DATA SHOWN:
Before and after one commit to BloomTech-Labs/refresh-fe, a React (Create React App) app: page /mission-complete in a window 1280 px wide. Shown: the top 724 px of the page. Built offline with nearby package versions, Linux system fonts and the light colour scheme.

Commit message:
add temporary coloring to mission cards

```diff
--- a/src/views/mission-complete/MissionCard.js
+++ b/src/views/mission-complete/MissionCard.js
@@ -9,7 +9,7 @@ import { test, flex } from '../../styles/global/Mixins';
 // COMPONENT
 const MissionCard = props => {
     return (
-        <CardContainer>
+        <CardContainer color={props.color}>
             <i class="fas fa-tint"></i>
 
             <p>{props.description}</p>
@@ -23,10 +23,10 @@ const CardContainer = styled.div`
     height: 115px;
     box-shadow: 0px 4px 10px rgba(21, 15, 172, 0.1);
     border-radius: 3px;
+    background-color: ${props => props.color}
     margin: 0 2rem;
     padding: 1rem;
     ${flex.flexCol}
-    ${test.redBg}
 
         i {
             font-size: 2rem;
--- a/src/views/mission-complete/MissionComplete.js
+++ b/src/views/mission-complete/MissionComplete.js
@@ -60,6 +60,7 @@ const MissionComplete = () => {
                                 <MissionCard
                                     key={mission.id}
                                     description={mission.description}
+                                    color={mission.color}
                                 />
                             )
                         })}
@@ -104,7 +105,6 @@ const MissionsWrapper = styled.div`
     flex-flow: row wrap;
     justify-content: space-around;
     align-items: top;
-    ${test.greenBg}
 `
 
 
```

--

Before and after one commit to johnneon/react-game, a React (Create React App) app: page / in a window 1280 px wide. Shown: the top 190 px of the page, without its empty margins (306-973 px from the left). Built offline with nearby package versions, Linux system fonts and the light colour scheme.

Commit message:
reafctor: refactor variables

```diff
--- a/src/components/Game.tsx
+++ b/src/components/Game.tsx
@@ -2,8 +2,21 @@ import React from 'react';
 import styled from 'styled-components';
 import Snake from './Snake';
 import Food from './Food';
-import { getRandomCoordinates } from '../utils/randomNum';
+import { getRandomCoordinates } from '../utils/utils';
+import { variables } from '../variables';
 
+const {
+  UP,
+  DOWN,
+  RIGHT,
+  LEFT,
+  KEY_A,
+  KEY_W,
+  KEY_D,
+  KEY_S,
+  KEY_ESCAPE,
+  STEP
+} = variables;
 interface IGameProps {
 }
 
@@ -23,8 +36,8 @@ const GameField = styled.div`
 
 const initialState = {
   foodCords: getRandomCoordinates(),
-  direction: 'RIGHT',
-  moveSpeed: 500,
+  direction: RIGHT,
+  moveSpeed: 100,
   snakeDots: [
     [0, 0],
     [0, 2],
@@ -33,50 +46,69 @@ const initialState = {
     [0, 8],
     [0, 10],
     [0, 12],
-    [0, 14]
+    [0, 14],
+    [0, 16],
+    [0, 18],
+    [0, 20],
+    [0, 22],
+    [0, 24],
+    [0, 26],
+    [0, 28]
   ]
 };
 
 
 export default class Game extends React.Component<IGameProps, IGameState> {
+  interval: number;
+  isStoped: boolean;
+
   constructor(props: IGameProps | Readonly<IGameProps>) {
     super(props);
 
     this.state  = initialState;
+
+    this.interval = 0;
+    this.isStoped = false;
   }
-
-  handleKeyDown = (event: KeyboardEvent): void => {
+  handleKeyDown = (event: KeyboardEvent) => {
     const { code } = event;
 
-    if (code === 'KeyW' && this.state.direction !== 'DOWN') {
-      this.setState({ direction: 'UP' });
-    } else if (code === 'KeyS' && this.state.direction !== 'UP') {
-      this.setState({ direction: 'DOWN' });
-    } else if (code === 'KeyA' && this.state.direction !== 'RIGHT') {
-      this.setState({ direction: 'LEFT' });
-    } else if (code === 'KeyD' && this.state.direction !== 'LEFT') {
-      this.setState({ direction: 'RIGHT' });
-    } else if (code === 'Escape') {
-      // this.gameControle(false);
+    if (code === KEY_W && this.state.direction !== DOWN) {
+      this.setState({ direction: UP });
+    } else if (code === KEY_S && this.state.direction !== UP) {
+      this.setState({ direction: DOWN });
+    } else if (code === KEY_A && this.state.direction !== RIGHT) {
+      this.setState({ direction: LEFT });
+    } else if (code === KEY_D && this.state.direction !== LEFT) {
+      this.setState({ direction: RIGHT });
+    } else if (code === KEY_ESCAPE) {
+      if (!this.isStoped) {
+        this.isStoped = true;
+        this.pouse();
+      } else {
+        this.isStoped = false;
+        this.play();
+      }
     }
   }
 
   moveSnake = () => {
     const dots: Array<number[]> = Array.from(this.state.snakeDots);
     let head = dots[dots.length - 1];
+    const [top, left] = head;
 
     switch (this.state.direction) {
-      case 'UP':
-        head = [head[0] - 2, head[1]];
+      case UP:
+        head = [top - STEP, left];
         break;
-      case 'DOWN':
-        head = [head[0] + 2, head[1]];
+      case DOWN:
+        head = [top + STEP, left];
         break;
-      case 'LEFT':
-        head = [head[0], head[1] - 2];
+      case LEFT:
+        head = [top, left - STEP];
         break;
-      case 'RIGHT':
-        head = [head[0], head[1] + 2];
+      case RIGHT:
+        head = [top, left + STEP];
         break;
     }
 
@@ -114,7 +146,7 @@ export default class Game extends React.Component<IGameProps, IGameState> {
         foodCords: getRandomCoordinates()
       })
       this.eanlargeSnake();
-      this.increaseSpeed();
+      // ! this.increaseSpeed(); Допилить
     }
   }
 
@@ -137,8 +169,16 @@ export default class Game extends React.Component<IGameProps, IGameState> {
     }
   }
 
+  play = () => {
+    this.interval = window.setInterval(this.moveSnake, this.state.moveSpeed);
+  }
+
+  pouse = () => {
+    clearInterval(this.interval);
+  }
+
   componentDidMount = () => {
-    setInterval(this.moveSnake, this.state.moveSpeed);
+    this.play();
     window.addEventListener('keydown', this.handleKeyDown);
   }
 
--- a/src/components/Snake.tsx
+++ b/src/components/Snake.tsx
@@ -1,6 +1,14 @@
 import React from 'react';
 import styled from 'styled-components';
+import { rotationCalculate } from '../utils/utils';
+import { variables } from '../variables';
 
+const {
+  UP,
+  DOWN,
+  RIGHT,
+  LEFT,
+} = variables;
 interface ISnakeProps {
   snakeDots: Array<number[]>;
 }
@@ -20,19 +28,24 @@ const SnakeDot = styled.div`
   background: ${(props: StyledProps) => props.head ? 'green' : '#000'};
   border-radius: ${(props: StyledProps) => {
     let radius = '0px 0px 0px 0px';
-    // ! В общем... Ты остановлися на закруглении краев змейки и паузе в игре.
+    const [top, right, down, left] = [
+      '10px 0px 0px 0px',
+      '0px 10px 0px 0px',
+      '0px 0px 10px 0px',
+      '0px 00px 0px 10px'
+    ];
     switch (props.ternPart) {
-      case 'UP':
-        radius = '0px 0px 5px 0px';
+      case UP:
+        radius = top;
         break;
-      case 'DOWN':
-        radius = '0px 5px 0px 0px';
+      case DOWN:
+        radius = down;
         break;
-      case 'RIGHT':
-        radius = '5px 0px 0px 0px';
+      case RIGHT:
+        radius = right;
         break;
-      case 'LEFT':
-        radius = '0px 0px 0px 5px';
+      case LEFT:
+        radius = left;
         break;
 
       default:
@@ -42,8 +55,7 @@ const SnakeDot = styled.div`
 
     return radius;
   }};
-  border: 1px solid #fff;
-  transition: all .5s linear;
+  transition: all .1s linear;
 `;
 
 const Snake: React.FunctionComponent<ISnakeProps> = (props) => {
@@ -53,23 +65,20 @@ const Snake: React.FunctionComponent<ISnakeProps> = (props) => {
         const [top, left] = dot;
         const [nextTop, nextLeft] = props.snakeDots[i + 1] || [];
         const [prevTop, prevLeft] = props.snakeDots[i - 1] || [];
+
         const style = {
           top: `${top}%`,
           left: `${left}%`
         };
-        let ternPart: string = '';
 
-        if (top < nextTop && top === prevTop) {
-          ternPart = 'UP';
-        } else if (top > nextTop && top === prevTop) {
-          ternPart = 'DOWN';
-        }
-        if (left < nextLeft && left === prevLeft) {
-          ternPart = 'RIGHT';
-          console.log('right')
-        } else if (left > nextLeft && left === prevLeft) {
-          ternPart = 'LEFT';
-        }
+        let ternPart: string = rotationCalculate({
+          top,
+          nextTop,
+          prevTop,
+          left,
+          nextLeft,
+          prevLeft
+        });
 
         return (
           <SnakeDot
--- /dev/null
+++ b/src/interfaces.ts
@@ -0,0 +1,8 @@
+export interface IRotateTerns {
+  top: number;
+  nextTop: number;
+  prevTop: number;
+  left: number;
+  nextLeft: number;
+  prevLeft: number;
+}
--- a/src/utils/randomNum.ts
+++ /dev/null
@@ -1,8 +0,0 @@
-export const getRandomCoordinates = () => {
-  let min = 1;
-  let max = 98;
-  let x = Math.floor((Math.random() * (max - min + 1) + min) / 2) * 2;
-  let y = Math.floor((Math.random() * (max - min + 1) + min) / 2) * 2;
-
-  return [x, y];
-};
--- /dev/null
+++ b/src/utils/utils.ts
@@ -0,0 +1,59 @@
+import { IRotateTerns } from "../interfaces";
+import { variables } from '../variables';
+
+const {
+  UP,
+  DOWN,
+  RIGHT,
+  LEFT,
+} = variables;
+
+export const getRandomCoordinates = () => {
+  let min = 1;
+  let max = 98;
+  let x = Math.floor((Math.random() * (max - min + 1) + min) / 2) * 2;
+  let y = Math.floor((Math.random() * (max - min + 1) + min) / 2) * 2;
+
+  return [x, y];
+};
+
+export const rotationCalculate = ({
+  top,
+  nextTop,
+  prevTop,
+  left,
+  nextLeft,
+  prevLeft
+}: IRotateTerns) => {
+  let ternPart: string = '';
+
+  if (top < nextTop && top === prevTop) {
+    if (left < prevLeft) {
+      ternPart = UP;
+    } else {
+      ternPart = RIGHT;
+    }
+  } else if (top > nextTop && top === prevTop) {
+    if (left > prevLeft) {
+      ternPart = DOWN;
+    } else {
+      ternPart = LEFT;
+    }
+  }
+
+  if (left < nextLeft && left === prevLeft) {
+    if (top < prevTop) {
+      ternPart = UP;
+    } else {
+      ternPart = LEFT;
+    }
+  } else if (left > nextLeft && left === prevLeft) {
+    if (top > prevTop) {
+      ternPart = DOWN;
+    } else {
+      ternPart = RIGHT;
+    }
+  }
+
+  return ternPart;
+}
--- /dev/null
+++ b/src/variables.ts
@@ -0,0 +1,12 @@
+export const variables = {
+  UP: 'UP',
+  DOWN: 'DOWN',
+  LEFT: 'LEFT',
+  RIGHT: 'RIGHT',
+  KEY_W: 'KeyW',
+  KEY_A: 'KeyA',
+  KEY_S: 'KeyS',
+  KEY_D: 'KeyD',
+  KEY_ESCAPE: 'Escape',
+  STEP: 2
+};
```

REQUIRED ACTION: Where a line in the records above contains the word "floor", copy that line.

RESULT:
-  let x = Math.floor((Math.random() * (max - min + 1) + min) / 2) * 2;
-  let y = Math.floor((Math.random() * (max - min + 1) + min) / 2) * 2;
+  let x = Math.floor((Math.random() * (max - min + 1) + min) / 2) * 2;
+  let y = Math.floor((Math.random() * (max - min + 1) + min) / 2) * 2;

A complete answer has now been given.